Scripture Readings: Book of the Prophet Joel 2:12-18; Second Corinthians 5:20-6:2; Gospel According to Matthew 6:1-6, 16-18.
The readings for Mass today set the tone for the entire season of Lent which we now begin. Keep in mind the word “Lent” comes from the same root as our word “lengthen.” Of course in this season, as the days are getting longer, we are to “lengthen” or “increase” our fervor for the things of God, especially embodied in prayer, fasting and almsgiving. That may seem like hard work, and it can be, but it is supposed to be joyfully undertaken. If we prefer nothing whatever to Christ, then our prayer, fasting and almsgiving are necessarily a joyful endeavor. Why? Because it unites us along the same path that our Lord took, and He invites us on the same way.

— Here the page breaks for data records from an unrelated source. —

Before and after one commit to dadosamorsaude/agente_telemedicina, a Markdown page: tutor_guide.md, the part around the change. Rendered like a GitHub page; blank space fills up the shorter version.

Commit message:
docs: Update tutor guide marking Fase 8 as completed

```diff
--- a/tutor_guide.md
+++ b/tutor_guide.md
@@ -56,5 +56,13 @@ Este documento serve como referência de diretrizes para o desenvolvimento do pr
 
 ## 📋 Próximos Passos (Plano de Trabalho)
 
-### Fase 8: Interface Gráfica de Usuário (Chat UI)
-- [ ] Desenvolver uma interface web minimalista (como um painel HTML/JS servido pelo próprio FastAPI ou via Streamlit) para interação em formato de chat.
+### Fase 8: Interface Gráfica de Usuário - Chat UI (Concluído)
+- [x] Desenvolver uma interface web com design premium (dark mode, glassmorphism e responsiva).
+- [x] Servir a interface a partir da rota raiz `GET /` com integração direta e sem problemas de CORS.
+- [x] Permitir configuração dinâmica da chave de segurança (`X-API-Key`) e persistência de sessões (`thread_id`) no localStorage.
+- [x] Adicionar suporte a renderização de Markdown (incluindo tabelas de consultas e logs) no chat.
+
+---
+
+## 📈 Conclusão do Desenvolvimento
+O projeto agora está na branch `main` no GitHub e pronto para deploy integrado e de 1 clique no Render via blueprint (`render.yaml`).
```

Our Eastern Catholic and Orthodox brethren refer to these forty days as the “Lenten Spring.” Springtime implies new life, fresh starts and the earth itself warming beneath our feet. What is there not to like in all of that? I say that because some people, maybe even some monks, might dread the season of Lent, a time of what is often characterized by “giving up.” May the Lord help us to find in this season cause for joyful giving and doing!
The first reading for Mass today, from the Prophet Joel, is an elegant invitation from God for each of us to “return to the Lord.” The Prophet Joel is telling us what we should be doing in this season. The Letter of Saint Paul to the Corinthians today is concerned with the end or the purpose of Lent, maybe best expressed by the term “reconciliation,” that is, to be made one again with God through receiving God’s forgiveness. Finally the Gospel for Ash Wednesday, from Saint Matthew, tells us how we should live these forty days. Not only by the practices of prayer, fasting and almsgiving, but also looking at the kind of motivation or moving force that needs to be part of all that we do during Lent, namely, for the love of God and neighbor.
With the arrival of Ash Wednesday we recognize that “now is the day of salvation,” as Scripture says. Of course every day is “the day of salvation,” but we humans need to be reminded of that truth over and again, and the annual Liturgical season of Lent offers us a golden opportunity to begin anew, to work harder, to be more disposed, to all that God has in store for those who love Him.
The reception of ashes from the blessed palms of last year’s Palm Sunday, placed on our foreheads today, reminds us of an important ideal, expressed perfectly in the words accompanying the imposition of ashes: “Remember, man, that thou art dust and unto dust thou shalt return.” There is another formula that can be used, “Repent and believe in the Gospel.” My preference is the first option, as the one that I know from childhood, and that I use in the distribution of ashes: “Remember, man, that thou art dust and unto dust thou shalt return.”
These words are an invitation to look at one’s own life in a different way. No need to accumulate; no need to look up how much a U-haul trailer costs to rent as we grow closer to death. No, the point is, we must depend on God’s provident care now and throughout our life, and ultimately at the end of our earthly sojourn. For that care of God we should greatly rejoice.
Holy Lent, which we begin again this day, is a loving invitation from our God to pursue a more intimate relationship with our God, to go forth with a real conversion, to make humble penance for our sins and receive the Church’s Sacrament of Forgiveness. We don’t do any of this to feel good about ourselves or to avoid being thrust into hell, but in order to produce the good fruit the Lord expects of us, so that we live fully the joy of Easter, the Resurrection of our Lord and Savior Jesus Christ. To this goal we eagerly take up our Lenten practices in this year of our Lord 2020.
Abbot Christian Leisy, OSB